What is needed here is an exact printout of the data, with no pictures included.

Data extracts START

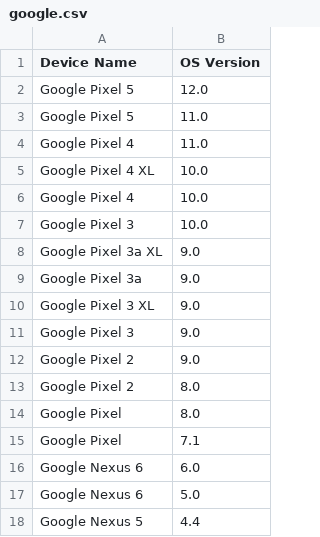
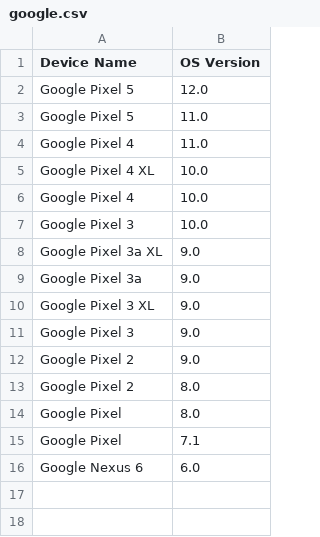
Before and after one commit to PramodKumarYadav/happium, a CSV file: hosts/browserstack/android-devices/google.csv, drawn as a sheet.

Commit message:
removed incompatible google versions.

```diff
--- a/hosts/browserstack/android-devices/google.csv
+++ b/hosts/browserstack/android-devices/google.csv
@@ -16,3 +16 @@ Google Pixel	    ,7.1
 Google Nexus 6	    ,6.0
-Google Nexus 6	    ,5.0
-Google Nexus 5	    ,4.4
```
Also changed, not shown: 3 other files.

Data extracts END

> _Finished exercise_
Before and after one commit to PramodKumarYadav/happium, a CSV file: hosts/browserstack/android-devices/google.csv, drawn as a sheet.

Commit message:
removed incompatible google versions.

```diff
--- a/hosts/browserstack/android-devices/google.csv
+++ b/hosts/browserstack/android-devices/google.csv
@@ -16,3 +16 @@ Google Pixel	    ,7.1
 Google Nexus 6	    ,6.0
-Google Nexus 6	    ,5.0
-Google Nexus 5	    ,4.4
```
Also changed, not shown: 3 other files.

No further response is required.